Acclaimed actors Sam Elliott and Peter Coyote lend their voices to the film. Director Lorene Mills and Paul Barns are scheduled to attend. Max Evans wrote “The Rounders,” and the 1965 film, starring Henry Fonda, will be shown at 9 p.m., free to the public, in the college’s outdoor pavillion, located between Buildings 3 and 4. The film was shot in Yavapai County.
“The Rounders has some scenes involving women that simply ‘wouldn’t fly’ in today’s society,” said Helen Stephenson, festival founder and executive director. “But I feel it’s a look back at what the ‘norm’ was – especially in the way women were treated. With that as a starting point, it illustrates how far we have come.”
Saturday morning starts with “Stories about Amazing Humans: 4 Short Films,” at 10 a.m. The executive producer of “Bud’s Odyssey” (also Bud’s daughter), Jennifer Kingsbury, is scheduled to attend. The film is about the Epic WWII survival story of 1st Lt. Robert “Bud” Kingsbury.
“My Indiana Muse,” a story about artist Robert Townsend, whose purchase of an old carousel of family slides from eBay changes his artistic path. The artist Robert Townsend is scheduled to attend.
A South African film, “Bram Fischer: An Act of Defiance,” will show at 1 p.m. The drama/thriller “The Zim” is the short film. At 4 p.m., “Liyana,” a documentary feature made in Swaziland, shows along with the short film, “The Driver is Red,” set in 1960 Argentina.
The closing night film, “The Pretend One,” is accompanied by the short film, “Tea Time with Mr. Patterson.” In the first, the adult daughter of an Australian cotton farmer has an imaginary friend that is threatened by a real-life friend. The fight becomes real when the imaginary friend falls in love with the other man.
Director Tony Prescott will Skype in after the screening for a question-and-answer session. Included in the price of this final movie of the festival is a cabaret party catered by El Gato Azul. The party follows Prescott’s Skype appearance.

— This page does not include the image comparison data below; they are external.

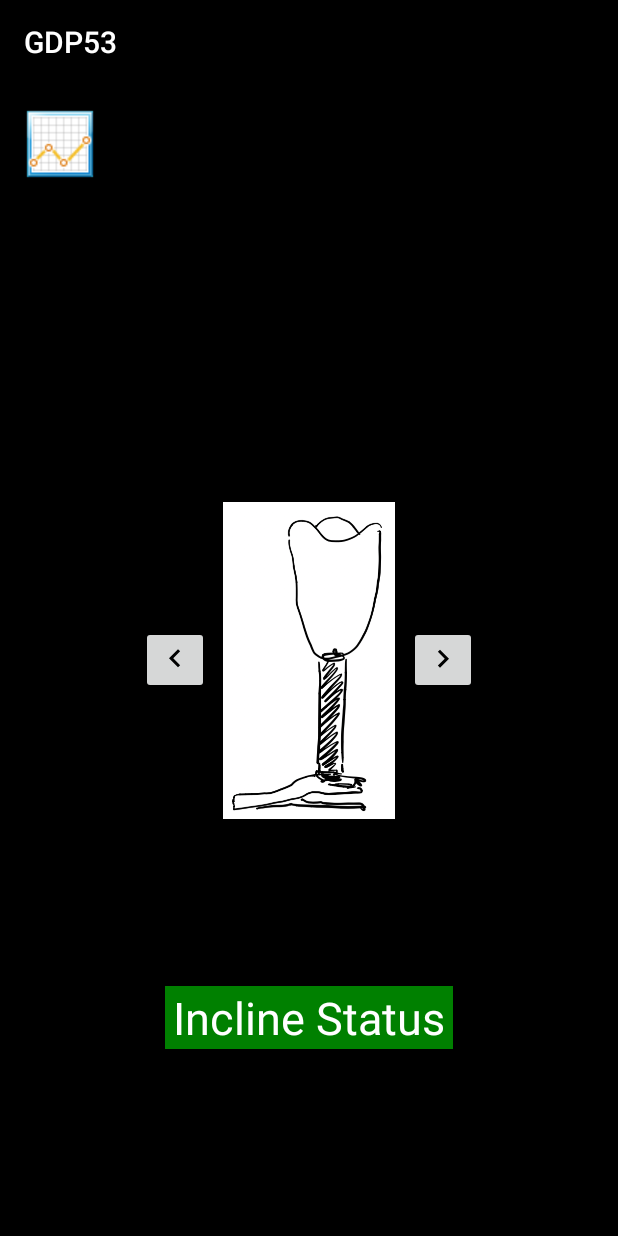
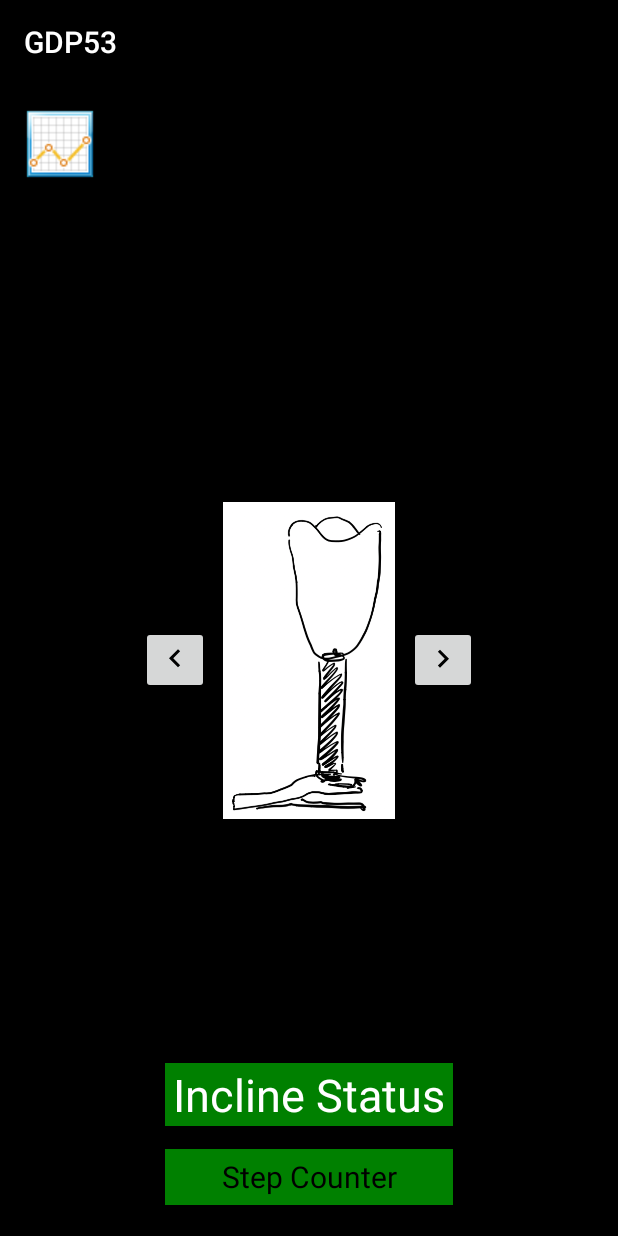
Before and after one commit to nathanjnile/GroupProjectProstheticApp, an Android app: the screen it shows after launch (MainActivity), on a phone screen of 412 x 824 dp. Run offline under Robolectric (Android 15) with nearby library versions, the phone set to English and light mode, and no system bars.

Commit message:
moved step counter to main activity added incline code

```diff
--- a/app/src/main/AndroidManifest.xml
+++ b/app/src/main/AndroidManifest.xml
@@ -27,7 +27,6 @@
         <service android:name=".PrinterService" />
 
         <activity android:name=".GraphActivity" ></activity>
-        <activity android:name=".StepActivity"></activity>
     </application>
 
 </manifest>
--- a/app/src/main/java/com/example/natha/bluetoothservice2/MainActivity.java
+++ b/app/src/main/java/com/example/natha/bluetoothservice2/MainActivity.java
@@ -4,10 +4,12 @@ import android.content.BroadcastReceiver;
 import android.content.Context;
 import android.content.Intent;
 import android.content.IntentFilter;
+import android.graphics.Color;
 import android.support.v4.content.LocalBroadcastManager;
 import android.support.v4.view.GestureDetectorCompat;
 import android.support.v7.app.AppCompatActivity;
 import android.os.Bundle;
+import android.util.Log;
 import android.util.Printer;
 import android.view.GestureDetector;
 import android.view.MotionEvent;
@@ -22,8 +24,10 @@ public class MainActivity extends AppCompatActivity {
     int pic = R.drawable.leftfacing; //set initial image as left facing prosthetic
     // Gesture object to change activity when swiping
     //private GestureDetectorCompat gestureObject;
-   // TextView incomingMessages;
-    //StringBuilder messages;
+    Float stepsValue;
+    Float inclineValue;
+    TextView incomingMessages;
+    TextView inclineTextView;
 
     @Override
     protected void onCreate(Bundle savedInstanceState) {
@@ -33,6 +37,9 @@ public class MainActivity extends AppCompatActivity {
         serviceIntent=new Intent(getApplicationContext(),PrinterService.class);
         startService(serviceIntent); // starts the service
         //gestureObject = new GestureDetectorCompat(this, new LearnGesture());
+        LocalBroadcastManager.getInstance(this).registerReceiver(mReceiver2, new IntentFilter("incomingMessage"));
+        incomingMessages = (TextView) findViewById(R.id.incomingMessage);
+        inclineTextView = (TextView) findViewById(R.id.inclineStatusText);
     }
 
     public void graph1() {
@@ -111,4 +118,46 @@ public class MainActivity extends AppCompatActivity {
             return true;
         }
     }*/
+
+    BroadcastReceiver mReceiver2 = new BroadcastReceiver() {
+        @Override
+        public void onReceive(Context context, Intent intent) {
+            String text2 = intent.getStringExtra("theMessage");
+            //Log.i("text2: ", text2);
+            String[] values2 = text2.split(",");
+            Log.i("values2", values2[6]);
+            String text3 = values2[6];
+            try {
+                stepsValue = Float.parseFloat(text3);
+            }
+            catch (NumberFormatException e)
+            {
+                //foo = 0;
+            }
+
+            incomingMessages.setText(text3);
+            Log.i("onReceive: ", "" +stepsValue);
+            if (stepsValue % 2 == 0) {
+                incomingMessages.setBackgroundColor(Color.YELLOW);
+            }   else {
+                incomingMessages.setBackgroundColor(Color.GREEN);
+            }
+
+            String inclineStatus = values2[5];
+
+            try {
+                inclineValue = Float.parseFloat(inclineStatus);
+            }
+            catch (NumberFormatException e)
+            {
+                //foo = 0;
+            }
+
+            if (inclineValue == 0) {
+                inclineTextView.setText("Flat Ground");
+            }   else {
+                inclineTextView.setText("Incline Ground");
+            }
+        }
+    };
 }
--- a/app/src/main/res/layout/activity_main.xml
+++ b/app/src/main/res/layout/activity_main.xml
@@ -72,21 +72,45 @@
         app:layout_constraintTop_toTopOf="parent" />
 
     <TextView
-        android:id="@+id/InclineStatusText"
+        android:id="@+id/inclineStatusText"
         android:layout_width="192dp"
         android:layout_height="42dp"
         android:layout_marginStart="150dp"
         android:layout_marginTop="60dp"
         android:layout_marginEnd="150dp"
         android:layout_marginBottom="73dp"
+        android:background="@color/Green"
+        android:gravity="center"
         android:text="Incline Status"
         android:textColor="@color/White"
         android:textSize="30sp"
-        android:background="@color/Green"
-        android:gravity="center"
         app:layout_constraintBottom_toBottomOf="parent"
         app:layout_constraintEnd_toEndOf="parent"
         app:layout_constraintStart_toStartOf="parent"
-        app:layout_constraintTop_toBottomOf="@+id/legImage" />
+        app:layout_constraintTop_toBottomOf="@+id/legImage"
+        app:layout_constraintVertical_bias="1.0" />
+
+    <TextView
+        android:id="@+id/incomingMessage"
+        android:layout_width="192dp"
+        android:layout_height="37dp"
+        android:layout_alignParentStart="true"
+        android:layout_alignParentLeft="true"
+        android:layout_alignParentEnd="true"
+        android:layout_alignParentRight="true"
+        android:layout_marginStart="8dp"
+        android:layout_marginTop="8dp"
+        android:layout_marginEnd="8dp"
+        android:layout_marginBottom="8dp"
+        android:background="@color/Green"
+        android:gravity="center"
+        android:text="Step Counter"
+        android:textColor="@color/Black"
+        android:textSize="20dp"
+        app:layout_constraintBottom_toBottomOf="parent"
+        app:layout_constraintEnd_toEndOf="parent"
+        app:layout_constraintStart_toStartOf="parent"
+        app:layout_constraintTop_toTopOf="parent"
+        app:layout_constraintVertical_bias="0.982" />
 
 </android.support.constraint.ConstraintLayout>
```
Also changed, not shown: app/src/main/java/com/example/natha/bluetoothservice2/GraphActivity.java (+0 -10 lines), app/src/main/java/com/example/natha/bluetoothservice2/StepActivity.java (deleted, +0 -64 lines), app/src/main/res/layout/activity_graph.xml (+5 -17 lines), app/src/main/res/layout/activity_step.xml (deleted, +0 -42 lines).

“We’re looking forward to another great weekend,” Stephenson said.